Would you count how many lines of the entries below include the word "align"? Give nothing but the number.
Top of EXTRACTED MATERIAL
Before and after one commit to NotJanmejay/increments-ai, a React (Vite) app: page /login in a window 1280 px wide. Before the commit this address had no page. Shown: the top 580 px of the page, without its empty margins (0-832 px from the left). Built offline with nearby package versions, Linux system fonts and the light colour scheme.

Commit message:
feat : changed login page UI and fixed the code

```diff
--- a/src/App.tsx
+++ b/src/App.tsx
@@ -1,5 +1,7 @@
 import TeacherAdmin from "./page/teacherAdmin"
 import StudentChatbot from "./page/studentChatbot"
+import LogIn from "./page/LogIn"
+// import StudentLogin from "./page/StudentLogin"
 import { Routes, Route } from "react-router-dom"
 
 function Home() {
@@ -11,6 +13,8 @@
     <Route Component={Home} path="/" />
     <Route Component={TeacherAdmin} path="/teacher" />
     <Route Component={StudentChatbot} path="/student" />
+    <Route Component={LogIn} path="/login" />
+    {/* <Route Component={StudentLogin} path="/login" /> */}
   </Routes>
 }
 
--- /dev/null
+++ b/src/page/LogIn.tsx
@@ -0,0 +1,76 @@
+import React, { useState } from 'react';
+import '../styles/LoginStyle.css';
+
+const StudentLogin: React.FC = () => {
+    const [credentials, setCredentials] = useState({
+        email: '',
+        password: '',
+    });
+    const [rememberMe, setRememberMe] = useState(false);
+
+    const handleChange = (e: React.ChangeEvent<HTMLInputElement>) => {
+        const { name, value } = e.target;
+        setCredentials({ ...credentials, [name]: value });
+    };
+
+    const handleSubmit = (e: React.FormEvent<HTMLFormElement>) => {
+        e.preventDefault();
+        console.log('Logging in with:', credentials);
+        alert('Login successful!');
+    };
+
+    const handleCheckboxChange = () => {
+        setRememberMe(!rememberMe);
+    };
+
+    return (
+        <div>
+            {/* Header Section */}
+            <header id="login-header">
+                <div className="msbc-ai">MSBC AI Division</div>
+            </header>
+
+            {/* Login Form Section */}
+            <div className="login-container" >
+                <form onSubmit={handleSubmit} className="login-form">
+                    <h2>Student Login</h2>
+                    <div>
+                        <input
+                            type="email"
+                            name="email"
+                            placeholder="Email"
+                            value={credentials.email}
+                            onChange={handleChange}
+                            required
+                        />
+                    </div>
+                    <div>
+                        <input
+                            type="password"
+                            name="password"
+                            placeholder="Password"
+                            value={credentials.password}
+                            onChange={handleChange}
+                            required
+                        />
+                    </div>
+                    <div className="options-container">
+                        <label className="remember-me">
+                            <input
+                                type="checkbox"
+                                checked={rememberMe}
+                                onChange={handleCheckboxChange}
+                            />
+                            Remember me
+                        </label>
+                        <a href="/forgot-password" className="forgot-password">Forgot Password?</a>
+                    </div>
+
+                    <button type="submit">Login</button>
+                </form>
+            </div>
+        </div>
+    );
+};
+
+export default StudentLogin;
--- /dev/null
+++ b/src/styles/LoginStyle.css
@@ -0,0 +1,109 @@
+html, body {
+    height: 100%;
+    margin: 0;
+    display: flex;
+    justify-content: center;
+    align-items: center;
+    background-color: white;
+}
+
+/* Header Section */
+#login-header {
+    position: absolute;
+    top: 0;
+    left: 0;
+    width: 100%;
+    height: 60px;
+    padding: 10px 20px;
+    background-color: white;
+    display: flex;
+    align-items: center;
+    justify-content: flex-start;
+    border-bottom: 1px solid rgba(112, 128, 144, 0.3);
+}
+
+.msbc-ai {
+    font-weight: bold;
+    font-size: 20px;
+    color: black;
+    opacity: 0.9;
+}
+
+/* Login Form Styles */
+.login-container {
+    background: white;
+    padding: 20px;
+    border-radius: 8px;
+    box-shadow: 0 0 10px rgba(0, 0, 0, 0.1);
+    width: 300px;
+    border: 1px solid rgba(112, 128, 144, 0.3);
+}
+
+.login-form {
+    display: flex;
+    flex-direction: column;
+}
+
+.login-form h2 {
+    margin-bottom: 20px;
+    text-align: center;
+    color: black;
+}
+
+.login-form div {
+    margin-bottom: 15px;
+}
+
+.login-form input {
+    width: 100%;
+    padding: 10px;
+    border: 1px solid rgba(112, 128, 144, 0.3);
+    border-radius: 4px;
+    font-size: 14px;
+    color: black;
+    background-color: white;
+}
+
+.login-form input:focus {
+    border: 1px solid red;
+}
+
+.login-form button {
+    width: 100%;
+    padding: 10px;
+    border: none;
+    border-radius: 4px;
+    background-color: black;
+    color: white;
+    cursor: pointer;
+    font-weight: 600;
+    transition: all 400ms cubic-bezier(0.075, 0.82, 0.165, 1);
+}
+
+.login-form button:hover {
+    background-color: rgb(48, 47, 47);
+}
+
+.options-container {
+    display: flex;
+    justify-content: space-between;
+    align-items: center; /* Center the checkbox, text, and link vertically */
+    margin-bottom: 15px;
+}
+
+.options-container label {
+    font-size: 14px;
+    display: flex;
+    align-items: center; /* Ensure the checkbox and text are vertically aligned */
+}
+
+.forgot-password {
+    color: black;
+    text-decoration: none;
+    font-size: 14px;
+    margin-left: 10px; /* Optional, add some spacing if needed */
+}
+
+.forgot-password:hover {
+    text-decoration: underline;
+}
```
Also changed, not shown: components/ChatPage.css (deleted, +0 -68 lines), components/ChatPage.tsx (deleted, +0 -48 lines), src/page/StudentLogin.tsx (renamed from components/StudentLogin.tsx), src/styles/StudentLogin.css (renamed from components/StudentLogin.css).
Bottom of EXTRACTED MATERIAL
Top of EXTRACTED MATERIAL
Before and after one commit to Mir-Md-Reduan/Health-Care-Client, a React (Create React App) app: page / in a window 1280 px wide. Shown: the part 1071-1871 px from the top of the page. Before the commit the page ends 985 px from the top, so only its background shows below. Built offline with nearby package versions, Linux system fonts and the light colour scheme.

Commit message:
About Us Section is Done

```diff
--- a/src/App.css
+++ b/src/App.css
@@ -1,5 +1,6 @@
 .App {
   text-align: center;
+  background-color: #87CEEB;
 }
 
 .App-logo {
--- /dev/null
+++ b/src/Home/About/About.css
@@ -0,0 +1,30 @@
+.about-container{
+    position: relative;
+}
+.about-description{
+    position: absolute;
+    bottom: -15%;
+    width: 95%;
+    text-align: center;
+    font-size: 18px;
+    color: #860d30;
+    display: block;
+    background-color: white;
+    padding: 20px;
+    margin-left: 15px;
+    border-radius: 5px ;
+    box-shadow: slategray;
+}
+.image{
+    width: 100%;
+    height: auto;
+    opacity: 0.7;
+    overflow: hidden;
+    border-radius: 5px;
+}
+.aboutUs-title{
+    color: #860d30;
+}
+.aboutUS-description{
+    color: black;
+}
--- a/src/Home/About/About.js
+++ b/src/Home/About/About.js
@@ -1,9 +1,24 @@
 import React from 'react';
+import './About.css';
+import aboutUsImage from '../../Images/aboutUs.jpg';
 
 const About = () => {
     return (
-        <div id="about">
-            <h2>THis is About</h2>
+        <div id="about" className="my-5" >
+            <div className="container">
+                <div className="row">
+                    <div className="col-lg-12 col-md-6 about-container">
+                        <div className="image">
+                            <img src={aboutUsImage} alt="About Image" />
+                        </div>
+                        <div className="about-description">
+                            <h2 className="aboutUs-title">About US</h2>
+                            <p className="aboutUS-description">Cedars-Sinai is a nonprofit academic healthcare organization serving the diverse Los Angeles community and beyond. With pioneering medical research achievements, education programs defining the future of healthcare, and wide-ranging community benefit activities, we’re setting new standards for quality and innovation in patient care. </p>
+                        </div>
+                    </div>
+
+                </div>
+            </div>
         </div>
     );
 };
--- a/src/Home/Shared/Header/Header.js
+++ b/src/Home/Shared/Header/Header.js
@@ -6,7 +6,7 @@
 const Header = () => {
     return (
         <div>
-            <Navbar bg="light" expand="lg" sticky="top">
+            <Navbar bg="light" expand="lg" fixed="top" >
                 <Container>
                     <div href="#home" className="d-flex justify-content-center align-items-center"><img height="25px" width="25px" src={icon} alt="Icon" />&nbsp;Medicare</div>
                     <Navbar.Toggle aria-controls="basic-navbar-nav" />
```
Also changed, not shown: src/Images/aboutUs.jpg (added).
Bottom of EXTRACTED MATERIAL
> [EXERCISE RESULT]:
8